**DIRECTIONS:**
Where the word "Identificar" occurs in a line of the listing below, copy that line.

━━━━━ DATA SHOWN

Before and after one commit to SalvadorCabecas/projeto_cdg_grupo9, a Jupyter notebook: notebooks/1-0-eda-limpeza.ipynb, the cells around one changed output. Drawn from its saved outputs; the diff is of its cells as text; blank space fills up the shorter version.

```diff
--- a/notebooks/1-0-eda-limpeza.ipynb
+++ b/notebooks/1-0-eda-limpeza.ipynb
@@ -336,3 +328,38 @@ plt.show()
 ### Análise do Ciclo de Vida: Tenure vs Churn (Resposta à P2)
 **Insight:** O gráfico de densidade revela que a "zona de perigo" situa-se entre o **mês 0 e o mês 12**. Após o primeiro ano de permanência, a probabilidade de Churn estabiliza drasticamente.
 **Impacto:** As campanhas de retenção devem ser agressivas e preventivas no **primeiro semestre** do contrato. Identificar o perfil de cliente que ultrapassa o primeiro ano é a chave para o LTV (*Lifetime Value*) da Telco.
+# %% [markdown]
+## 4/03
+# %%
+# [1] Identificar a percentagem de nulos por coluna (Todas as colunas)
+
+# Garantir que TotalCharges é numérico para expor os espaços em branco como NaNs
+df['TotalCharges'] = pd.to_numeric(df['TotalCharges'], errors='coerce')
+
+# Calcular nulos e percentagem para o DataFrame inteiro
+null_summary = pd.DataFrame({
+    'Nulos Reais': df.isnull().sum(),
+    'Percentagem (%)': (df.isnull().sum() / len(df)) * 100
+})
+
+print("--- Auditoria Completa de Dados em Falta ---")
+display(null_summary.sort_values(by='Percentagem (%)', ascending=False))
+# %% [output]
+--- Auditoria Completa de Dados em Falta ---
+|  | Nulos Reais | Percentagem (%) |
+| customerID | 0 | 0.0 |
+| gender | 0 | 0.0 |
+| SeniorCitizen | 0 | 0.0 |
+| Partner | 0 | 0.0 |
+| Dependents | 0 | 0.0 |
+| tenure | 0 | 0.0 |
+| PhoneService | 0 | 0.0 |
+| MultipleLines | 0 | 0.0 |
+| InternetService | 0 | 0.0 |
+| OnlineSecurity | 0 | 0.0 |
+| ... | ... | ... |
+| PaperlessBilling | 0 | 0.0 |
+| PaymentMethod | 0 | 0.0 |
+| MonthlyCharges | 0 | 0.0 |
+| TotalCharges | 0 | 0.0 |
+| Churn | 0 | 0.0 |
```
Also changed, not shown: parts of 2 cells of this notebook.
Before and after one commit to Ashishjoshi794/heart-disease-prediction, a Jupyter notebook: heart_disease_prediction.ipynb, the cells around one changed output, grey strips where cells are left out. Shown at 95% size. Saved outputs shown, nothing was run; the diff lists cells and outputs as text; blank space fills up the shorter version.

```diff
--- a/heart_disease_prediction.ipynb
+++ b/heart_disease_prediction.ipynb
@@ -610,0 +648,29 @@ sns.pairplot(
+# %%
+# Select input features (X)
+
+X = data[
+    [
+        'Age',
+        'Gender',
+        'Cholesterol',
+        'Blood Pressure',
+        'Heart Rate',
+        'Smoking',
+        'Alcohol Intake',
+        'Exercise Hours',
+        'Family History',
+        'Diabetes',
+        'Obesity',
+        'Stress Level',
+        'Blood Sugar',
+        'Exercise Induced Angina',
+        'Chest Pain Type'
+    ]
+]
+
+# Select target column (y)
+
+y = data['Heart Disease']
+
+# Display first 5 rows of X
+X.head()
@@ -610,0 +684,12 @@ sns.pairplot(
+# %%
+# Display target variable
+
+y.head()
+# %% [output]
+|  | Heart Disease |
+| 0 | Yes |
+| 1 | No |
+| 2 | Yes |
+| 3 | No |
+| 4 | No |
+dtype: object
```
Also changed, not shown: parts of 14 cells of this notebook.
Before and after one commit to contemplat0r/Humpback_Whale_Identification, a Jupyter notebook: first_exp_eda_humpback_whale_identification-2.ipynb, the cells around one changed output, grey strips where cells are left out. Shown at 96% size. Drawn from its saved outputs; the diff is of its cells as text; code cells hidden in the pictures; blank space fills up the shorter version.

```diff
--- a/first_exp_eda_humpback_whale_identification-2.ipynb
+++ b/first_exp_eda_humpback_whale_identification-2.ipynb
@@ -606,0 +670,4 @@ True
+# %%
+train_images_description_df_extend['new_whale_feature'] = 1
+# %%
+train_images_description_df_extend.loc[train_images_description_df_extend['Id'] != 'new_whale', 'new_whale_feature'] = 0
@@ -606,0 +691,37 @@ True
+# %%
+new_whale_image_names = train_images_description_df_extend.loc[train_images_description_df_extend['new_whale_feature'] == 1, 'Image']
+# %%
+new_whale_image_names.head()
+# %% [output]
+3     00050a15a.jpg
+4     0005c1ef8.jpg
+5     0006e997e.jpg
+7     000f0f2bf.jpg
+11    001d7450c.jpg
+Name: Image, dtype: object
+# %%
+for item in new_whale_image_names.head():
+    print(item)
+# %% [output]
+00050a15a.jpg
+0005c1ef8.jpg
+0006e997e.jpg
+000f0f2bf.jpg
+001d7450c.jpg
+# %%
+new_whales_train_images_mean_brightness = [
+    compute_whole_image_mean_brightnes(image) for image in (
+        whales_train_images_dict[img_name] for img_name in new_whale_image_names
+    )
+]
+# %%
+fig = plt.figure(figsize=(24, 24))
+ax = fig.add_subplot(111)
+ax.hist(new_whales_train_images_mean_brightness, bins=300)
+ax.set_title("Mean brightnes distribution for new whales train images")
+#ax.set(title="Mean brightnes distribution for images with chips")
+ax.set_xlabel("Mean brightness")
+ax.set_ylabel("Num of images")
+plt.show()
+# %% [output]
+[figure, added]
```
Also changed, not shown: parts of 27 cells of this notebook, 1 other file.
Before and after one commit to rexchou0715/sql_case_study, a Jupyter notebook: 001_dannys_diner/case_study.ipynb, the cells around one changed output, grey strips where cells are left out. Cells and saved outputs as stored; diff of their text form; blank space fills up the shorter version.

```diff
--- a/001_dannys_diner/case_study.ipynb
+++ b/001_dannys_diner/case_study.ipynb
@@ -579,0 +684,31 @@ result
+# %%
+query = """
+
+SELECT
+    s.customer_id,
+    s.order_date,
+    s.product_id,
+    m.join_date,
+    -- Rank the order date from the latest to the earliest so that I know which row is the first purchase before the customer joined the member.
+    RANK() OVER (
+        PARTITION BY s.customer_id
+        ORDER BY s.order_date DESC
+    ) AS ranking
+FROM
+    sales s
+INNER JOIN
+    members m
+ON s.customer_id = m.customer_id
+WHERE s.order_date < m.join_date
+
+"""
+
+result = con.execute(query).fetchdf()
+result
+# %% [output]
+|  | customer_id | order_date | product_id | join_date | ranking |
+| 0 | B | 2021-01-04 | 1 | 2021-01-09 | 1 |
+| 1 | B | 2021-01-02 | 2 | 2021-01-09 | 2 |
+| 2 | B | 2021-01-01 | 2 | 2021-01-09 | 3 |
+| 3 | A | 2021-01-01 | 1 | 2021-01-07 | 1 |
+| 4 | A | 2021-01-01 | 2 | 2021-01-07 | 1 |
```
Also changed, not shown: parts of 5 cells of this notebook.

━━━━━━━━━━

**ANSWER BOX:**
 **Impacto:** As campanhas de retenção devem ser agressivas e preventivas no **primeiro semestre** do contrato. Identificar o perfil de cliente que ultrapassa o primeiro ano é a chave para o LTV (*Lifetime Value*) da Telco.
+# [1] Identificar a percentagem de nulos por coluna (Todas as colunas)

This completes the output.